● Entries provided
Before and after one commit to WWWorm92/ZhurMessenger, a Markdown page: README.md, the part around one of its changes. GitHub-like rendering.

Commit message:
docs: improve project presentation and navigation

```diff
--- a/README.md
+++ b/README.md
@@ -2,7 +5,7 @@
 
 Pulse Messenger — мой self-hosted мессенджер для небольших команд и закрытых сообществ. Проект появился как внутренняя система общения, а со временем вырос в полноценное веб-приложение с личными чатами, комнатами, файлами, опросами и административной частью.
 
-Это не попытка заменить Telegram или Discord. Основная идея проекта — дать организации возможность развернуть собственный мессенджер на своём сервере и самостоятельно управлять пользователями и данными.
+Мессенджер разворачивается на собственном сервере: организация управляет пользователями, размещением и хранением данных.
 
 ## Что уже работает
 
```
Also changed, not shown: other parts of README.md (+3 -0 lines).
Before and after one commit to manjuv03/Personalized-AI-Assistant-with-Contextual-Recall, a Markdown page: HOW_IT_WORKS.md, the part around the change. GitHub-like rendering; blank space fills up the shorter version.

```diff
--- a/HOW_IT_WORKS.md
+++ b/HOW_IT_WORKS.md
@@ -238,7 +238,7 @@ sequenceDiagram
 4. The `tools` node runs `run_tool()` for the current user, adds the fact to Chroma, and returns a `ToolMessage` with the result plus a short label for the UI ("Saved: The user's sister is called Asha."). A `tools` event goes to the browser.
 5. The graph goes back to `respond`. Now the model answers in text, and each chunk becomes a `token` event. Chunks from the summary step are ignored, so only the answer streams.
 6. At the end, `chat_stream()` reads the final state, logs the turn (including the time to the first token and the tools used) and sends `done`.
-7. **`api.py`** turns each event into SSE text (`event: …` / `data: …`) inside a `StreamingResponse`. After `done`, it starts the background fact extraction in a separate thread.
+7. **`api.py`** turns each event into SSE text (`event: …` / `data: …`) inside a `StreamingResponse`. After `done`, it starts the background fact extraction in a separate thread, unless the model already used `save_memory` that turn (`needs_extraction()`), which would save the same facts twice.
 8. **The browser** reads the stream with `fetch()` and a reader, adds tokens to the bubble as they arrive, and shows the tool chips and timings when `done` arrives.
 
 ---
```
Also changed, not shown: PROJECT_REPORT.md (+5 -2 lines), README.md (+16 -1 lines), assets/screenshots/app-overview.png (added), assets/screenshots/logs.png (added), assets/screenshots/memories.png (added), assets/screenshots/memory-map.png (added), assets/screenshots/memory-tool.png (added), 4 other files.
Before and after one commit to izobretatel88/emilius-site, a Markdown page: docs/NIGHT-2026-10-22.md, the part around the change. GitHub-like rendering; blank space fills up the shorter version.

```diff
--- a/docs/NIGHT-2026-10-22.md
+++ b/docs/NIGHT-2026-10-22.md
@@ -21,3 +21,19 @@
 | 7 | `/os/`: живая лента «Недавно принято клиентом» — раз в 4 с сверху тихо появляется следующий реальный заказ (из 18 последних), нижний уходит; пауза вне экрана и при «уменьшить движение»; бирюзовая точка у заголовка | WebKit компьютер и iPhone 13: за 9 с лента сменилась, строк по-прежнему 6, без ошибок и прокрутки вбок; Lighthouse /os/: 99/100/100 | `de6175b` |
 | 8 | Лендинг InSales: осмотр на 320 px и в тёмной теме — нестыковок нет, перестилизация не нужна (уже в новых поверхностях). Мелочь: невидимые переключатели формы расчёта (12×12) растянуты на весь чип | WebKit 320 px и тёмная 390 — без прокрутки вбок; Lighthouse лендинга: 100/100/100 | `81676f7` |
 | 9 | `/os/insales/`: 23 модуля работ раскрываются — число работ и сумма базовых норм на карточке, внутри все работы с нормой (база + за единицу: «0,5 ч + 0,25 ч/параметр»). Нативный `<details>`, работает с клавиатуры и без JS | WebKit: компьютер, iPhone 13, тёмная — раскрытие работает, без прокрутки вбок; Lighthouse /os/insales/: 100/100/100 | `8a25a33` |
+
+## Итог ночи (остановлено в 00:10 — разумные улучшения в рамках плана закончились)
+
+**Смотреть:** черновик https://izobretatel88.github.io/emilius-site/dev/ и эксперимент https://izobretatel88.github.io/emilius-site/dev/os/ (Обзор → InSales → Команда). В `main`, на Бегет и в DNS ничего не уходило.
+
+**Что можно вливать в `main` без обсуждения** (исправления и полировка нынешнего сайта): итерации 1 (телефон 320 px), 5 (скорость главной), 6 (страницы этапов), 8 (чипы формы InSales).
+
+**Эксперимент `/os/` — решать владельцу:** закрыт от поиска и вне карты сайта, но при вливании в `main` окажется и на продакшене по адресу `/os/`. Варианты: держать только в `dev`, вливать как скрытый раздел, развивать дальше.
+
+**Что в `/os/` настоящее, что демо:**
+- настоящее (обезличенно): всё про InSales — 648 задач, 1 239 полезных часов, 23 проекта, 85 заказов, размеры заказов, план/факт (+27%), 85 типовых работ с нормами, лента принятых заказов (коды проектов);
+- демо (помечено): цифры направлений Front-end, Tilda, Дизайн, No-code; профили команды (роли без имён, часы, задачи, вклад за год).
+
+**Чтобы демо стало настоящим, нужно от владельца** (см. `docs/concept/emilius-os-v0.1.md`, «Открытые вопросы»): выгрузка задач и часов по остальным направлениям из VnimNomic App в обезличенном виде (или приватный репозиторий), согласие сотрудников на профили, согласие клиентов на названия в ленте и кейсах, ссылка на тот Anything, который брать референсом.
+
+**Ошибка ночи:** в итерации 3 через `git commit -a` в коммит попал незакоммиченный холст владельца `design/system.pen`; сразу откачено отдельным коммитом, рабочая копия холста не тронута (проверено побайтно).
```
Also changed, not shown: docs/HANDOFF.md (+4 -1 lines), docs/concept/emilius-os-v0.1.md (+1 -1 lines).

● Exercise
The expected answer is a copy of every line in the entries that holds the word "NIGHT".

● Answer for the task
Before and after one commit to izobretatel88/emilius-site, a Markdown page: docs/NIGHT-2026-10-22.md, the part around the change. GitHub-like rendering; blank space fills up the shorter version.
--- a/docs/NIGHT-2026-10-22.md
+++ b/docs/NIGHT-2026-10-22.md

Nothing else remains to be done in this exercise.